Due to the ever looming first Palio (2nd of July) every Saturday a few of the Contrada’s open the heavily guarded doors to their incredible museums and chapels for visitors to marvel at. There were just 4 of the 17 open (Originally, there were about 59) and only between a short time frame so we resolved to get to atleast 2 so we could see them properly on this rare occasion. First stop –
Contrada della Lupa!

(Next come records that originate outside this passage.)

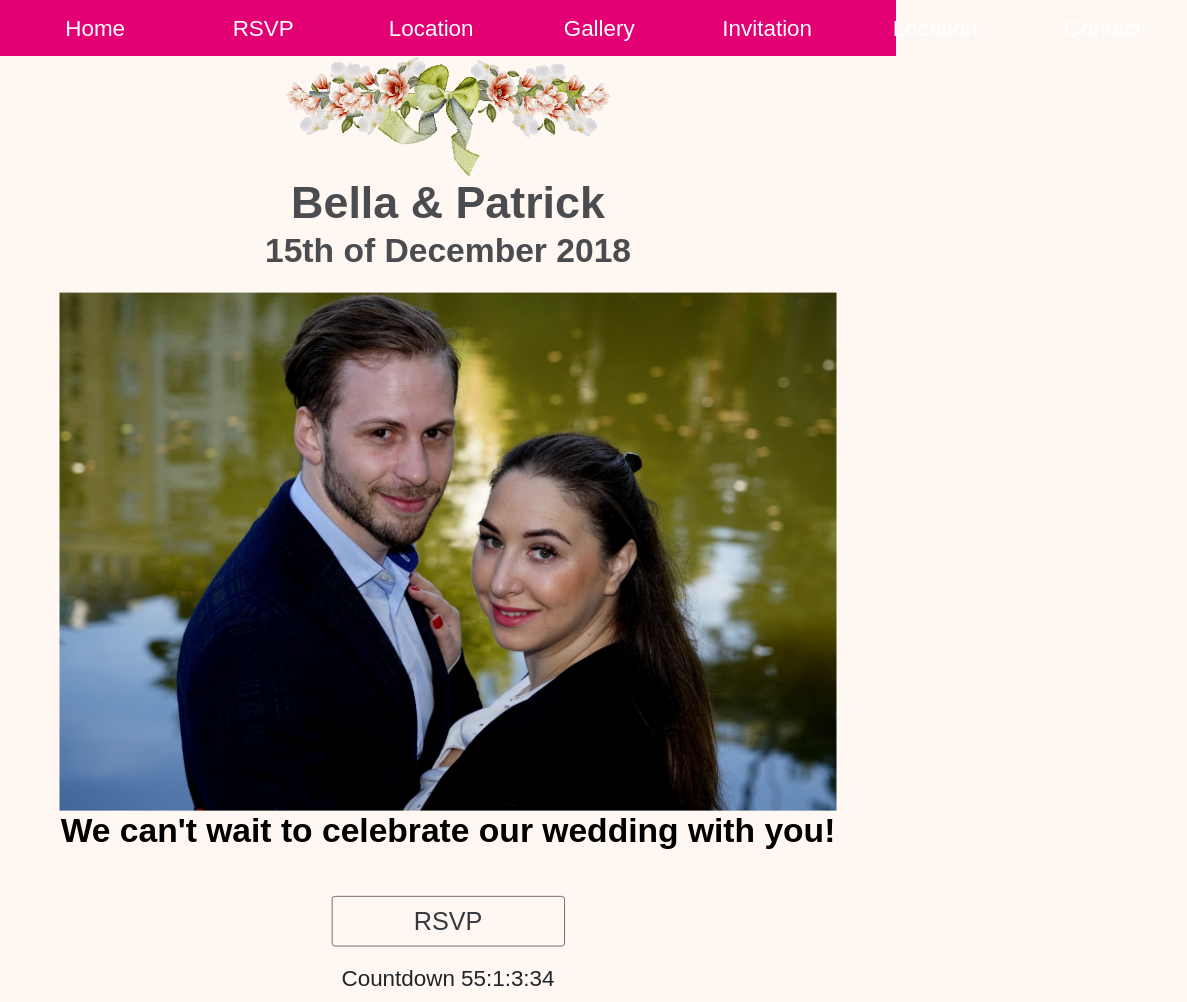
Repository: PMeiler/weddingApp
Page: http://localhost/
The author's editor kept a record of every edit. The page is drawn from the files as they stood at one moment, then again after the next edit.
The browser window is 1280 px wide. The page is 1696 px wide, so the pictures cover 1696 px, including what lies to the right of the window. The pictures show the whole page, at 70% of full size.
Some web fonts or font styles are not loaded; a fallback is used. The page is served by the project's Node server (index.js).

Above is the page before.

After the next edit:
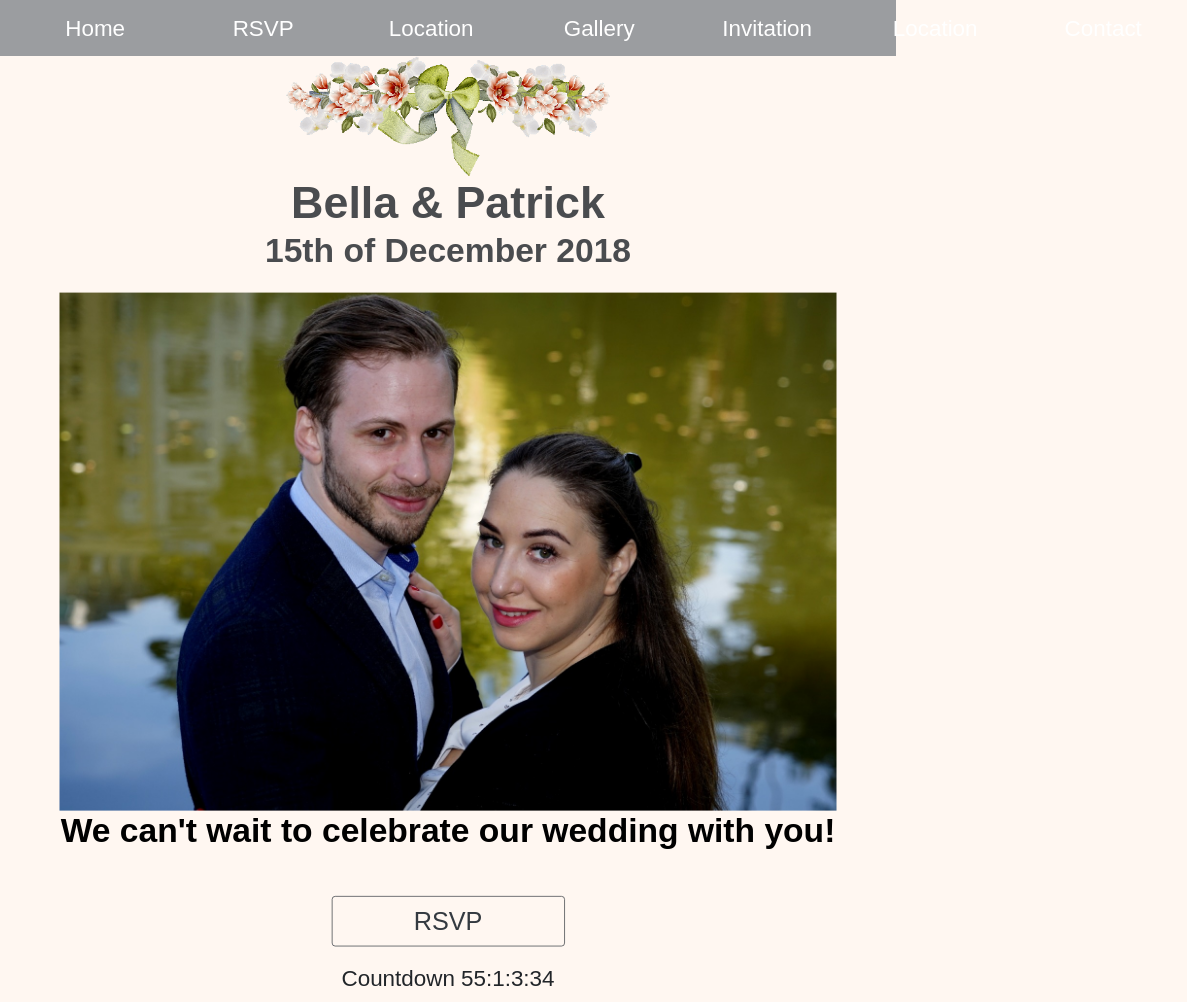
The edit:
--- a/public/CSS/style.css
+++ b/public/CSS/style.css
@@ -5,7 +5,7 @@
 }
 
 #navcolor{
-	background-color:rgba(226,0,116,1) !important;
+	background-color:rgba(155, 157, 160,1) !important;
 }
 
 #titleLine{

Traditionally, the residents of Lupa were bakers and their contrada dates back to the 1500s. Its colors are black and white, trimmed with orange. Lupa’s symbol is a female wolf nursing twins which refers to the legend that Siena was founded by Senius, the son of Remus who, along with his twin Romulus, was raised by a wolf. Because of this, Lupa’s sister city is Rome. This contrada has no allies (quite a rare thing) and one key adversary – The Porcupines (they were once allies but their current rivalry has existed since 1934). It’s motto is “Et Urbis et Senarum signum et decus” (The arms of Rome, the honor of Siena). The Lupa are have enjoyed 34 wins, the last being obtained July 2, 1989. Following the victory of the Owl August 16, 2009, the somewhat shameful title of “grandmother” of the Palio has passed to Lupa.

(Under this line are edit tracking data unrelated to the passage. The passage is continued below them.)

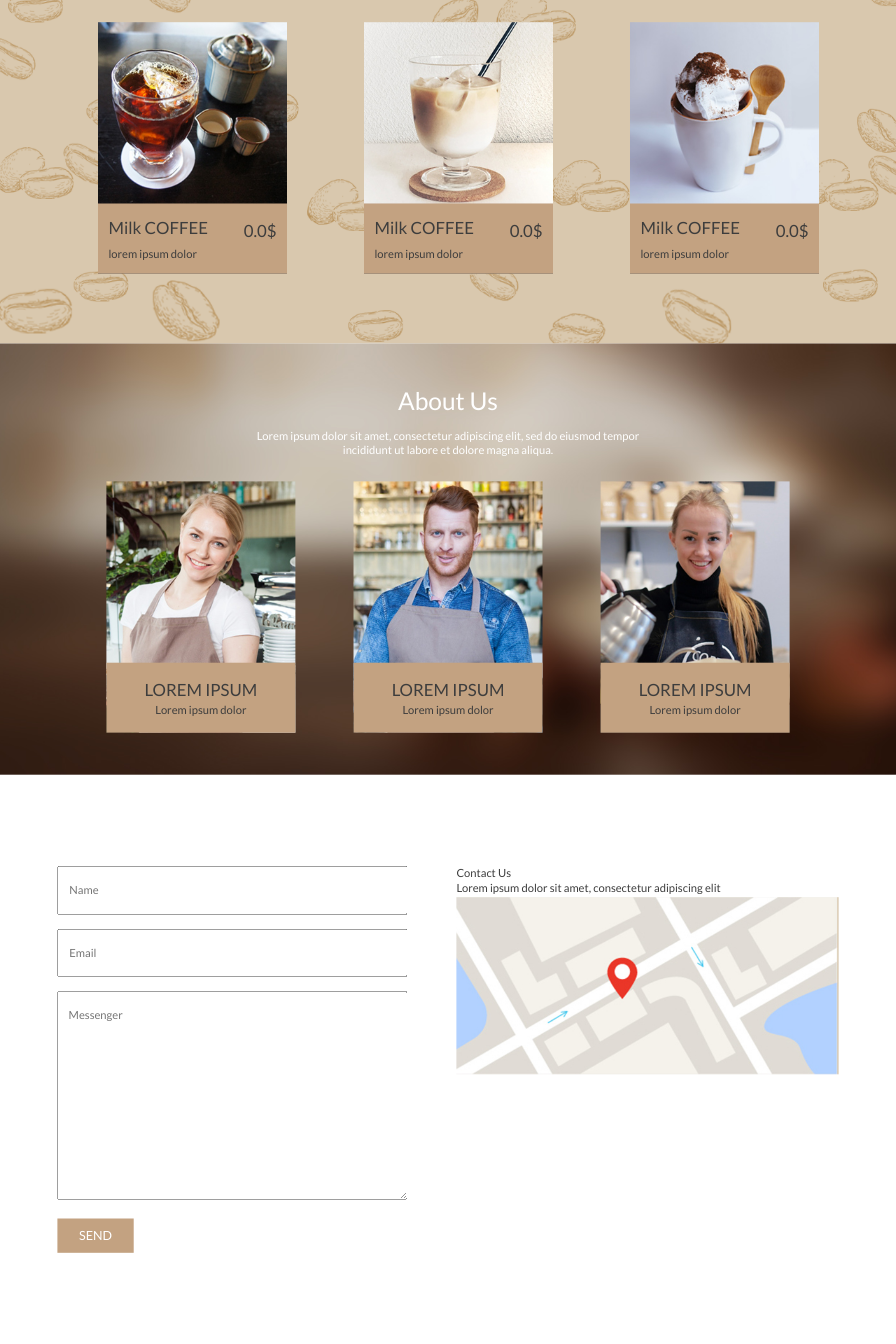
Repository: kuluong2000/coffe
Page: index.html
The author's editor kept a copy of each file at every save. The page is drawn from the files as they stood at one save, then again after the next save.
The browser window is 1280 px wide. The pictures show the part of the page from y = 1864 to 3784 px (the page is 3784 px tall before and 3724 px after), at 70% of full size.

Above is the page before, as saved 2021-10-04 22:58:23.

After the next save:
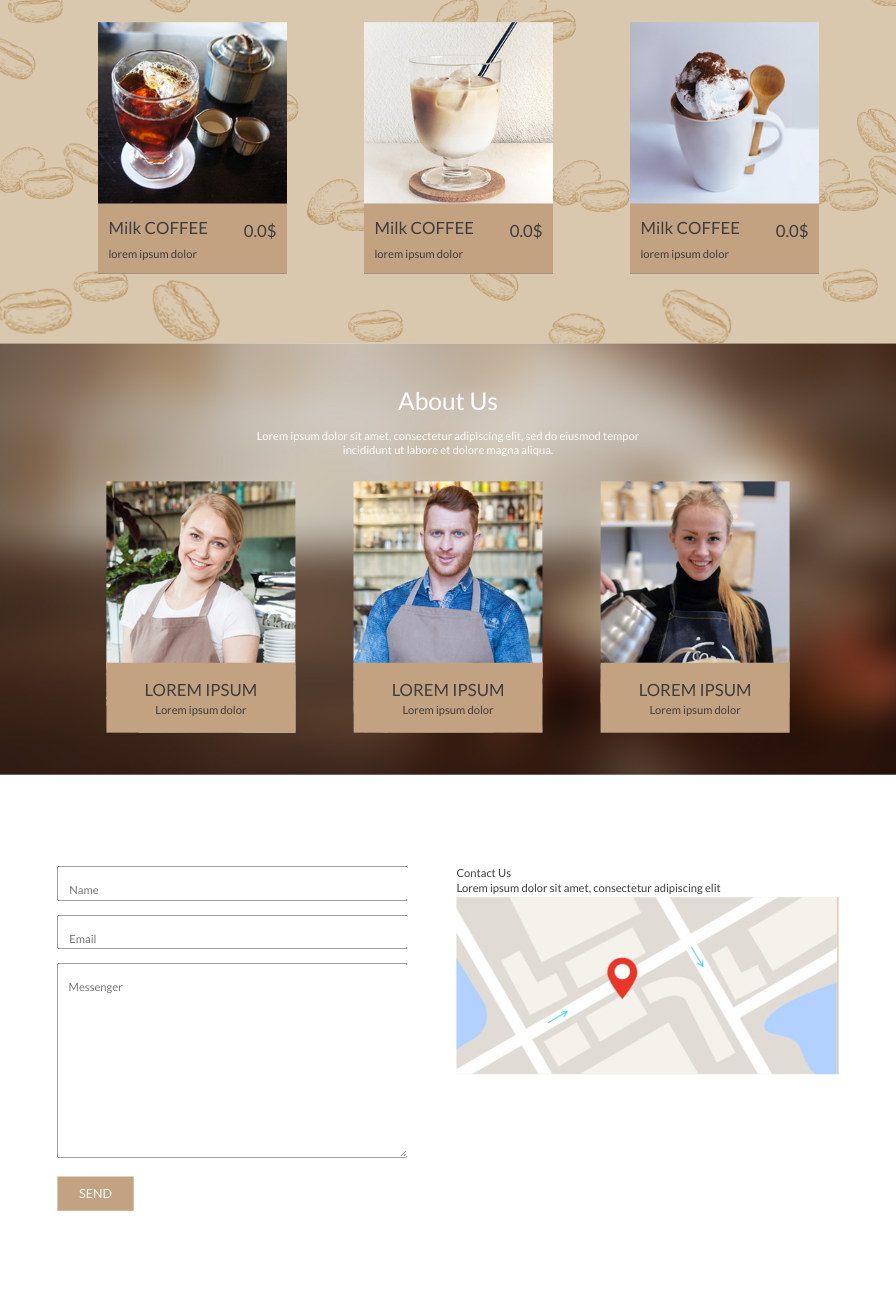
Saved 13 s later.
--- a/Assets/css/style.css
+++ b/Assets/css/style.css
@@ -303,7 +303,7 @@ body{
 .contact-form textarea{
     width: 100%;
     margin-bottom: 20px;
-    padding:  20px 15px;
+    padding:  20px 0 0 15px;
 
 }
 .contact-form input{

Our first visit was to their Chapel, the Oratory of San Rocco which has been the property of worship of the Contrada della Lupa since 1789 . Inside, the hall divided into two bays, is completely covered with frescoes by the Sienese painters of the seventeenth century.

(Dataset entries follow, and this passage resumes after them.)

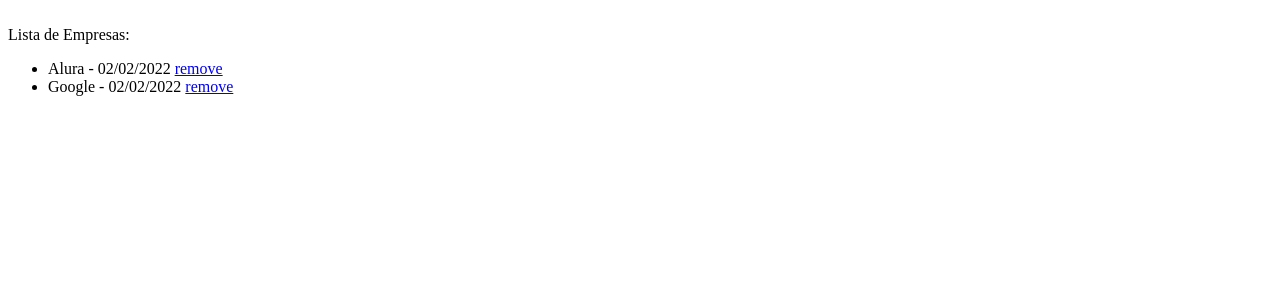
Repository: RafaelSK7/java_servlet_alura
Page: http://localhost/gerenciador/listaEmpresas
These files come from the project's save history. The page is drawn as it stood at one moment and after a run of saves; the edit follows.
The browser window is 1280 px wide. The pictures show the whole page.
The page is served by Tomcat 9.

Above is the page before, as saved 2022-05-20 19:18:47.

After the next 2 saves:
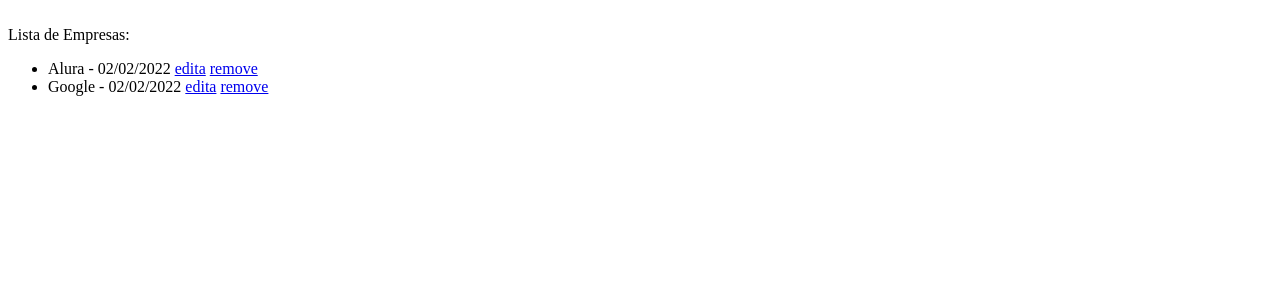
The 2 saves are shown as one change because they came seconds apart.
The last was saved 3 days later.
--- a/gerenciador/WebContent/listaEmpresas.jsp
+++ b/gerenciador/WebContent/listaEmpresas.jsp
@@ -15,6 +15,7 @@
 		<c:forEach items="${empresas}" var="empresa">
 			<li>
 			${empresa.nome} - <fmt:formatDate value="${empresa.dataAbertura}" pattern="dd/MM/yyyy"/>
+			<a href="/gerenciador/mostraEmpresa?id=${empresa.id}">edita</a>
 			<a href="/gerenciador/removeEmpresa?id=${empresa.id}">remove</a>
 			</li>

We then went into their museum, my friend expressing gasps of delight (as it is a lifelong ambition of hers to visit the various contrada museums) and were met with centuries worth of tradition and pride. We admired the traditional costumes of the Lupa which have transformed over the years but still continue to be worn to this very day during traditional parades and very special occassions. The patterned tights and ornate clothes of leather and velvets are a way for today’s Lupo’s to express their pride and joy at belonging to this special clan full of so much tradition and history. As their official website (all italian so excuse the rough translation) states
“moments of color and joy lie on a shelf to pull out and revive anytime, anywhere. As the men are heralded, the drum sounds, the breathless flow of the flags, a boy in tights proudly puts his arms in the air, sheds tears and sings songs. Acts very strange in the third millennium, out of place anywhere but here, twice a year, the center of the world”
their constitution, transcribed from being merely oral into print in the 1600s
and the famed “Pallium’s” the hand painted silk banners that each contrada competes to win as their prize, all painted by famed artists of the times. The Pallium’s that the contrada’s have won over the years are their pride and joy
Afterwards, we wandered by chance into what we believe to be part of the Museums Complex behind the duomo, just next to the Santa Maria della Scala. As we explored we found the traditional cart of the Palio and each contrada’s flags, aswell as a stunning old chapel
and ornate rooms
filled with beautiful paintings – i was particularly taken by the painting of the lady on the left
We then headed off for a bite to eat before trying to locate the next contrada
“Selva” amongst Siena’s winding streets